□ 2.1 Friendly Actions
What does it mean to be “friendly”? List at least 5 friendly actions. Do one of those actions on the list.
How did the other person act when you were friendly? What are some things that more people could do—or just do more often—to make the world a friendlier place?
Describe how you show friendliness during a typical week or make a poster or collage that describes what it means to be friendly.
□ 2.2 Getting to Know Others in Your Congregation
People often become friends quickly when they share something about their lives, their values, and other things that are important to them. With your advisor or a parent/guardian, interview three people in your congregation to find out a) what brought to them Unitarian Universalism or to your congregation, and b) which of the Seven UU Principles are most important to them.
What did you learn about the three people during your interviews? What was it like to share ideas and opinions? How were those conversations different from conversations about such things as the weather or the snack menu?
Did your conversations make your relationships with the other people more like friends and less like “acquaintances” (people you know just a little bit)?
Talk over with your advisor/parent/guardian the experience you had doing the interviews and what you learned.
□ 2.3 Ideas About Helping
Choose A, B, or C.
Whom can you help? Draw a dot in the center of a large piece of paper. Now draw 3 circles around the dot, each circle bigger than the next, so that you end up with something that looks like an archery target. HINT: You can trace bowls, plates, or other circular items of different sizes. Pretend the dot in the center is you and the three circles are people whom you can help. The closest circle includes your family and the people you live with—the people who share your home and care for you. Those in the next circle as you reach out are people you know who are not part of your immediate family. Who are those people? Friends at school, people in your congregation, your neighbors? The next circle after that includes people you don’t know who you can help, such as those in your community or in the wider world. Who are some of the people in that third circle? In each circle, list two or three ways you can help one or more of people in that circle. Do you need to learn more to know what would be helpful, especially for the people in your third circle?

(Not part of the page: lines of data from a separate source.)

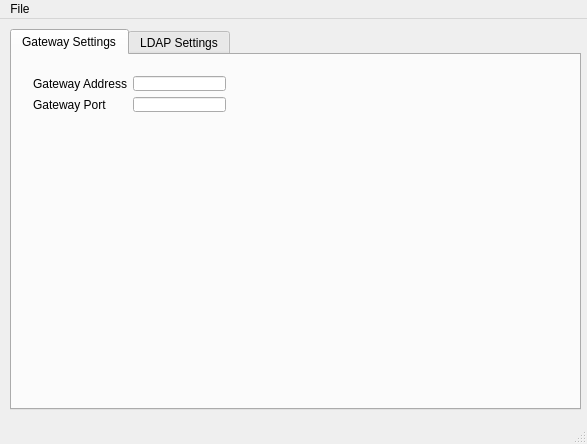
The window that GatewayConfigurator/mainwindow.ui (isis-ammo/ammo-gateway) describes before a commit, drawn with Qt 5.
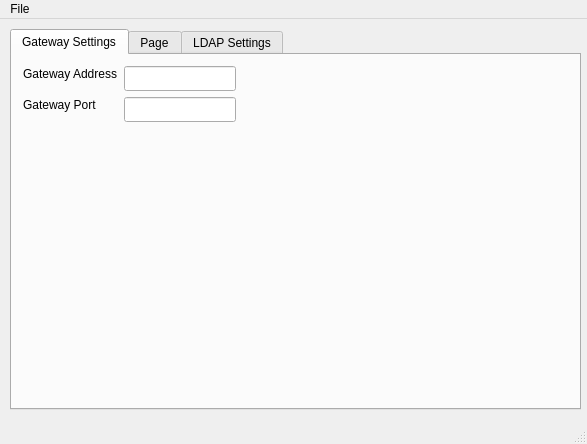
The same window after the commit.

What changed in the file:
```diff
--- a/GatewayConfigurator/mainwindow.ui
+++ b/GatewayConfigurator/mainwindow.ui
@@ -39,38 +39,57 @@
      <attribute name="title">
       <string>Gateway Settings</string>
      </attribute>
-     <widget class="QWidget" name="">
+     <widget class="QLineEdit" name="lineEdit">
       <property name="geometry">
        <rect>
-        <x>10</x>
-        <y>10</y>
-        <width>215</width>
-        <height>58</height>
+        <x>112</x>
+        <y>11</y>
+        <width>112</width>
+        <height>25</height>
        </rect>
       </property>
-      <layout class="QFormLayout" name="formLayout">
-       <item row="0" column="0">
+     </widget>
         <widget class="QLabel" name="label">
+      <property name="geometry">
+       <rect>
+        <x>11</x>
+        <y>11</y>
+        <width>95</width>
+        <height>16</height>
+       </rect>
+      </property>
          <property name="text">
           <string>Gateway Address</string>
          </property>
         </widget>
-       </item>
-       <item row="0" column="1">
-        <widget class="QLineEdit" name="lineEdit"/>
-       </item>
-       <item row="1" column="0">
+     <widget class="QLineEdit" name="lineEdit_2">
+      <property name="geometry">
+       <rect>
+        <x>112</x>
+        <y>42</y>
+        <width>112</width>
+        <height>25</height>
+       </rect>
+      </property>
+     </widget>
         <widget class="QLabel" name="label_2">
+      <property name="geometry">
+       <rect>
+        <x>11</x>
+        <y>42</y>
+        <width>75</width>
+        <height>16</height>
+       </rect>
+      </property>
          <property name="text">
           <string>Gateway Port</string>
          </property>
         </widget>
-       </item>
-       <item row="1" column="1">
-        <widget class="QLineEdit" name="lineEdit_2"/>
-       </item>
-      </layout>
-     </widget>
+    </widget>
+    <widget class="QWidget" name="tab_3">
+     <attribute name="title">
+      <string>Page</string>
+     </attribute>
     </widget>
     <widget class="QWidget" name="tab_2">
      <attribute name="title">
```
Left out of the diff: 25 changed lines with no effect on the pictures. Lines whose indentation alone changed are shown as unchanged.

Are the ways you can help similar or different for the people in each of your three circles? Why? What kinds of help do people in each of the three circles expect from you? How are the expectations different from those who live with you, those who know you outside of home, and those who don’t know you at all?
Explain how you help people now. What could you do to be more helpful?
Learn or review the story that girls learn when they become Brownie Girl Scouts. HINT: The story can be found in Brownie Girl’s Guide to Girl Scouting. There are also many versions that can be found on the internet, including videos and other productions done by Girl Scout themselves. Who helps whom in the story?
What does the story teach girls about being helpful? How do you help out around your home? Are you more like the child(ren) in the story before they meet the Brown Owl or afterwards? Whom do you know in real life who offers advice like the Brown Owl does in the story?
List ways you help out at home with daily or weekly household tasks. Is there anything you could do or should do to be more helpful? Create a colorful chart of the ways you help at home already and the ways you promise to try help in the future. You might decide create your list on your computer or electronic drawing program using interesting type faces.
Learn or review the story of “The Good Samaritan” from the Christian Bible
(Luke 10: 25-37).
How does the story of “The Good Samaritan” relate to prejudices in Jesus’ time? How do Good Samaritan Laws help people help others?
Create a poster, poem, song, video, or illustrated version of “The Good Samaritan.”
□ 2.4 Doing Service
Participate in three acts of service for your own congregation: one individually, one as part of a group of two or more people, and one more either by yourself or as part of a group.
Compare the three services you like to work individually or with others, and which one(s) you enjoyed most and least. How might you like to help in your congregation in the future?
Tell someone about your experience doing service in your congregation or community. You might write a short article for the congregation’s newsletter, visit an RE group younger than you are to explain what you did, or find another way to tell others about your experience.
Next Page: Girl Scout Law 3: Considerate and Caring